Stored entries
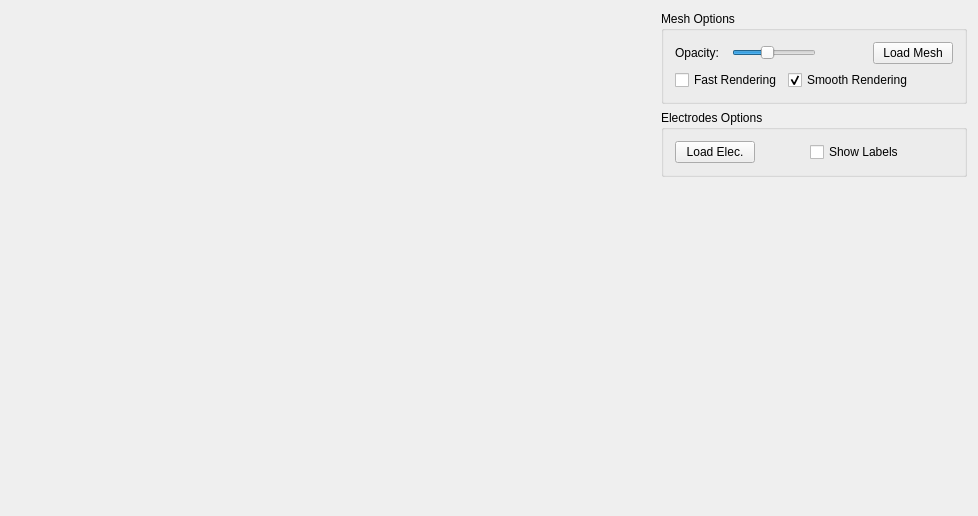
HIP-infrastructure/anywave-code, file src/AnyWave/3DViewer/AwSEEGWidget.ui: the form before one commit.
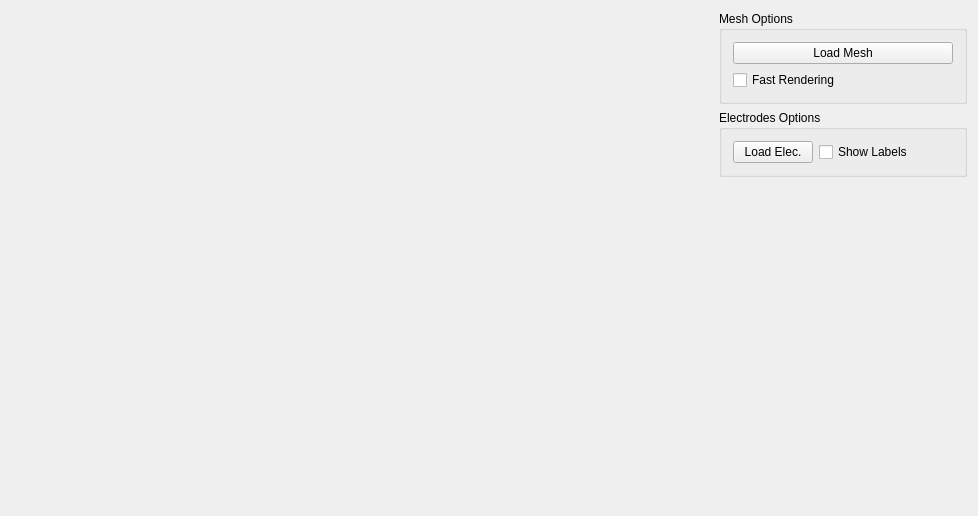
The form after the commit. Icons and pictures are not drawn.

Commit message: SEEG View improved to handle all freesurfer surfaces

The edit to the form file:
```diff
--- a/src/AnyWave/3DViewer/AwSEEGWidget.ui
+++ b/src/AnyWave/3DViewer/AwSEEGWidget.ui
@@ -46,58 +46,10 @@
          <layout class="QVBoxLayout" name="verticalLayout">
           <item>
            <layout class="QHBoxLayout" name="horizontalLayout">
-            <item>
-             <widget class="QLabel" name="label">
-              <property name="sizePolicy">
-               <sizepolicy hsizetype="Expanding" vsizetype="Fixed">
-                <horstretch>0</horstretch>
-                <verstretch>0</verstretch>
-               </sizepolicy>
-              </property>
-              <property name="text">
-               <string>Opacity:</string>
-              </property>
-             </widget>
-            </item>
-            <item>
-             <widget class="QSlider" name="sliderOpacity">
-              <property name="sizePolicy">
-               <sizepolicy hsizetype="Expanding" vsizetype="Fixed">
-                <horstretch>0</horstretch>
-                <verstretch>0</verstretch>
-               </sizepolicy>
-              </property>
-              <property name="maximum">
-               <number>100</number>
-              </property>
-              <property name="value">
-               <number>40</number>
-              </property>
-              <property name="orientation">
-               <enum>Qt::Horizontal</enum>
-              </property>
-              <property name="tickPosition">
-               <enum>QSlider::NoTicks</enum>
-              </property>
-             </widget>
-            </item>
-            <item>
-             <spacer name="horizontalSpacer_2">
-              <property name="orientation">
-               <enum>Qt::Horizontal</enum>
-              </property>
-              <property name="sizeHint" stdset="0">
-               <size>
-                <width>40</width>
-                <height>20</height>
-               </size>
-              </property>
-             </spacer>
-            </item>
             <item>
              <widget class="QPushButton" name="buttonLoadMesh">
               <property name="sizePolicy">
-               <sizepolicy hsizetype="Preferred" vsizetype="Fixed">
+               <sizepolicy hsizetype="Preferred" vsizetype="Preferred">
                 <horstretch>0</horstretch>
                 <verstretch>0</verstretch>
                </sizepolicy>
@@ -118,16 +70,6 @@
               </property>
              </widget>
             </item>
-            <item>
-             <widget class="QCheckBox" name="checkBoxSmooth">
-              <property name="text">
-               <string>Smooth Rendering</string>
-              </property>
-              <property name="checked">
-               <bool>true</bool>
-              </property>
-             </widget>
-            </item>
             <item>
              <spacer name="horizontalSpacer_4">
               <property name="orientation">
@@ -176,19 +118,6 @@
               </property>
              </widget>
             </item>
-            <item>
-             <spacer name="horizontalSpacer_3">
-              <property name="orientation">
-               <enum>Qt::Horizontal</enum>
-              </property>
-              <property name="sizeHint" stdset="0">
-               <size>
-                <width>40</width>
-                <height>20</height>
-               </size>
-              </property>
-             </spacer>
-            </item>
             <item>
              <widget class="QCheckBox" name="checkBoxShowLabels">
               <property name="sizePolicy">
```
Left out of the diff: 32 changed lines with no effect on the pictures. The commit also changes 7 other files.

Exercise »
Your answer should be an exact copy of the entries above, with no images included.

Response to this task »
HIP-infrastructure/anywave-code, file src/AnyWave/3DViewer/AwSEEGWidget.ui: the form before one commit.
The form after the commit. Icons and pictures are not drawn.

Commit message: SEEG View improved to handle all freesurfer surfaces

The edit to the form file:
```diff
--- a/src/AnyWave/3DViewer/AwSEEGWidget.ui
+++ b/src/AnyWave/3DViewer/AwSEEGWidget.ui
@@ -46,58 +46,10 @@
          <layout class="QVBoxLayout" name="verticalLayout">
           <item>
            <layout class="QHBoxLayout" name="horizontalLayout">
-            <item>
-             <widget class="QLabel" name="label">
-              <property name="sizePolicy">
-               <sizepolicy hsizetype="Expanding" vsizetype="Fixed">
-                <horstretch>0</horstretch>
-                <verstretch>0</verstretch>
-               </sizepolicy>
-              </property>
-              <property name="text">
-               <string>Opacity:</string>
-              </property>
-             </widget>
-            </item>
-            <item>
-             <widget class="QSlider" name="sliderOpacity">
-              <property name="sizePolicy">
-               <sizepolicy hsizetype="Expanding" vsizetype="Fixed">
-                <horstretch>0</horstretch>
-                <verstretch>0</verstretch>
-               </sizepolicy>
-              </property>
-              <property name="maximum">
-               <number>100</number>
-              </property>
-              <property name="value">
-               <number>40</number>
-              </property>
-              <property name="orientation">
-               <enum>Qt::Horizontal</enum>
-              </property>
-              <property name="tickPosition">
-               <enum>QSlider::NoTicks</enum>
-              </property>
-             </widget>
-            </item>
-            <item>
-             <spacer name="horizontalSpacer_2">
-              <property name="orientation">
-               <enum>Qt::Horizontal</enum>
-              </property>
-              <property name="sizeHint" stdset="0">
-               <size>
-                <width>40</width>
-                <height>20</height>
-               </size>
-              </property>
-             </spacer>
-            </item>
             <item>
              <widget class="QPushButton" name="buttonLoadMesh">
               <property name="sizePolicy">
-               <sizepolicy hsizetype="Preferred" vsizetype="Fixed">
+               <sizepolicy hsizetype="Preferred" vsizetype="Preferred">
                 <horstretch>0</horstretch>
                 <verstretch>0</verstretch>
                </sizepolicy>
@@ -118,16 +70,6 @@
               </property>
              </widget>
             </item>
-            <item>
-             <widget class="QCheckBox" name="checkBoxSmooth">
-              <property name="text">
-               <string>Smooth Rendering</string>
-              </property>
-              <property name="checked">
-               <bool>true</bool>
-              </property>
-             </widget>
-            </item>
             <item>
              <spacer name="horizontalSpacer_4">
               <property name="orientation">
@@ -176,19 +118,6 @@
               </property>
              </widget>
             </item>
-            <item>
-             <spacer name="horizontalSpacer_3">
-              <property name="orientation">
-               <enum>Qt::Horizontal</enum>
-              </property>
-              <property name="sizeHint" stdset="0">
-               <size>
-                <width>40</width>
-                <height>20</height>
-               </size>
-              </property>
-             </spacer>
-            </item>
             <item>
              <widget class="QCheckBox" name="checkBoxShowLabels">
               <property name="sizePolicy">
```
Left out of the diff: 32 changed lines with no effect on the pictures. The commit also changes 7 other files.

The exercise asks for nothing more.